Mexican Constitution (1917)

Mexican Constitution
Mexican Constitution
To many modern Mexicans the Mexican constitution of 1917 is an important document in their history, one that embodies the values of the Mexican Revolution. It was the fourth constitution written for Mexico, and its inception occurred under the leadership of Venustiano Carranza, president of Mexico from 1917 to 1920.

It established sweeping reforms in regard to land distribution and labor, severely curtailed the power and autonomy of the Catholic Church, guaranteed the rights of Mexican citizens, and sanctioned a federal system and balance of powers. Since 1917 the constitution has been ignored, changed, and reinterpreted many times depending on the leadership and political climate, with a total of 350 amendments added to it.

Carranza initiated the creation of the 1917 constitution to bolster his claims that he would transform the ideals of the revolution into actual practice. In January 1915 Carranza embarked on a campaign to prepare Mexico for a new constitution.

In his capacity as first chief during the preconstitutional period (1915 and 1916), he decreed in September 1916 that elections would be held the following month in every Mexican city and town to elect delegates to the constituent congress, which would draft the constitution. Many regional leaders and revolutionaries loyal to Carranza but dedicated to implementing the ideology of the revolution to the point of radicalism were elected to the congress.

The constituent congress convened in November 1916 in the town of Querétaro, the location of Emperor Maximilian's execution in June 1867. Given only two months to draft the document, the delegates quickly focused on the task at hand.
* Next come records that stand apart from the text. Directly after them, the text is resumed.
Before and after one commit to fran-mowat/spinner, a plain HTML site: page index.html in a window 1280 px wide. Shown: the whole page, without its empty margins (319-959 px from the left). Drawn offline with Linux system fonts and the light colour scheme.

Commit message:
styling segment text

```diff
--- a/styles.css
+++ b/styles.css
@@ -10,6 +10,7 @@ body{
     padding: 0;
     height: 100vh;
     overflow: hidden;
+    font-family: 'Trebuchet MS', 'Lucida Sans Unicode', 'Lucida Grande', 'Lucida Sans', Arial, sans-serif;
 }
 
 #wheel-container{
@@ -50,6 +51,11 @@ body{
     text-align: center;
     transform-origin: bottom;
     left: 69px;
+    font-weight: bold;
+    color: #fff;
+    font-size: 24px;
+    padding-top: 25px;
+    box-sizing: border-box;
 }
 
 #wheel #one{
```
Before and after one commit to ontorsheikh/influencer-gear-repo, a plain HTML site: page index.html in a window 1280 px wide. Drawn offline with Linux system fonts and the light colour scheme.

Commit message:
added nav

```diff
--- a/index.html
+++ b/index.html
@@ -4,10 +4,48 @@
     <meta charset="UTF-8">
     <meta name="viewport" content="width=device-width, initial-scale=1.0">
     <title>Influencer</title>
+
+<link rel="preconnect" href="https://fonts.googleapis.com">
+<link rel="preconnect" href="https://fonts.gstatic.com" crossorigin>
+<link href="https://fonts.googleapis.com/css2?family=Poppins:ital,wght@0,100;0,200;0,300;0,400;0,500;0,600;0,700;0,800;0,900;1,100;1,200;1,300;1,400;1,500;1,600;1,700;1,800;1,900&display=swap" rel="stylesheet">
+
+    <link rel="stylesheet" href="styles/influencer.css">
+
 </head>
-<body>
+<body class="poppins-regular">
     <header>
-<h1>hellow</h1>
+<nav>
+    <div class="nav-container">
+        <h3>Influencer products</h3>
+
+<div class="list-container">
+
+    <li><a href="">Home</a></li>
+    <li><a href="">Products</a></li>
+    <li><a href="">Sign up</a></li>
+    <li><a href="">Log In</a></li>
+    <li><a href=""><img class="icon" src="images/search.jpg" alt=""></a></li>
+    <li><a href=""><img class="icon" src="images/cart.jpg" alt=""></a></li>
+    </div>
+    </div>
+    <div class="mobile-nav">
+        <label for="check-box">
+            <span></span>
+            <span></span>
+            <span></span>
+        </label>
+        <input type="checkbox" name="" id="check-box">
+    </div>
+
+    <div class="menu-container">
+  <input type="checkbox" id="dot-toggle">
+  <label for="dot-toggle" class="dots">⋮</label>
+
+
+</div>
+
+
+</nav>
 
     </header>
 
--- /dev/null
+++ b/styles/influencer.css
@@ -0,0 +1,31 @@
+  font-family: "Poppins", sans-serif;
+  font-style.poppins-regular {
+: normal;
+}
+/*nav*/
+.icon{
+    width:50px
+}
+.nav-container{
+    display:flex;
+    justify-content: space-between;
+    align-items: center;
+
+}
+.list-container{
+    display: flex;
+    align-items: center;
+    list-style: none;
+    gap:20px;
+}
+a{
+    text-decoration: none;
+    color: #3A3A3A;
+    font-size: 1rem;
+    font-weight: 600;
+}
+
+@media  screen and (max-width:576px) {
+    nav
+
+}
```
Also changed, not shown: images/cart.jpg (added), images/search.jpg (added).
The moderate liberals of the delegation found themselves head to head with many of the revolution's military leaders. These men attacked the Catholic Church first, focusing on its role in education and proposing article 3, which barred the church from primary education and secularized private institutions.

After a spirited debate coupled with powerful speeches, the radicals passed article 3, alarming Carranza. He sent General Alvaro Obregón to the congress in hopes that he would moderate the leftists. Instead, Obregón threw his powerful military and political weight behind Múgica and the other reformers.

The delegates went on to propose several articles to the constitution characterized by sweeping social and economic reform. Article 27 proposed radical new land policies that reversed Díaz's policy of encouraging foreign investment and land ownership.

Article 27 attempted to restore national sovereignty by making these restrictions retroactive, allowing the president to seize land and property held by foreign owners. This opened the door for peasant communities to petition for the return of lands lost to large estates.

The relationship between the church and the state was the subject of more than one article of the Constitution of 1917. Besides article 3, which excluded the church from education, articles 27 and 130 stripped the church of much of its power in Mexico.

Barred from holding or administering property, the church lost a significant portion of its revenues used to support charitable works. Clergy members could no longer vote, hold political office, or assemble for political purposes.

Múgica and his supporters introduced article 130 at the very end of the constituent congress when delegates were weary of debate. Some scholars cite fatigue in the passing of the severe anticlerical provisions, as the vote was taken at 2:00 a.m. on the final meeting day of the congress.

Labor also took center stage on the radical agenda for the new constitution. Article 5 ended the system of debt peonage, the misery of many poor Mexican workers. Article 123 organized labor by authorizing labor unions and the right to strike.

It also put in place several regulations to protect workers, especially women and children. It established an eight-hour day with one day of rest per week. Women and children were barred from working after 10:00 p.m., children less than six years old were forbidden to work, and those under 16 could only work six-hour days. Wages had to be paid in cash, and a minimum wage was set.

The constitution of 1917 set up a framework for radical change in Mexico. However, it also granted the president great power, and Carranza ignored many of its reforms. The provisions set forth by the constituent congress would take almost the entire 20th century to be implemented, and some would never be fully realized.

The administration of Lázaro Cárdenas, from 1934 to 1940, did the most work on realizing the ideals of the constitution, especially in regard to land reform, labor, and education. After 1940 some articles were deemphasized, such as article 27, which discouraged foreign investments. Despite such permutations of the constitution of 1917, it remains an important document in Mexico's modern history that cleared the way for considerable social and economic reform.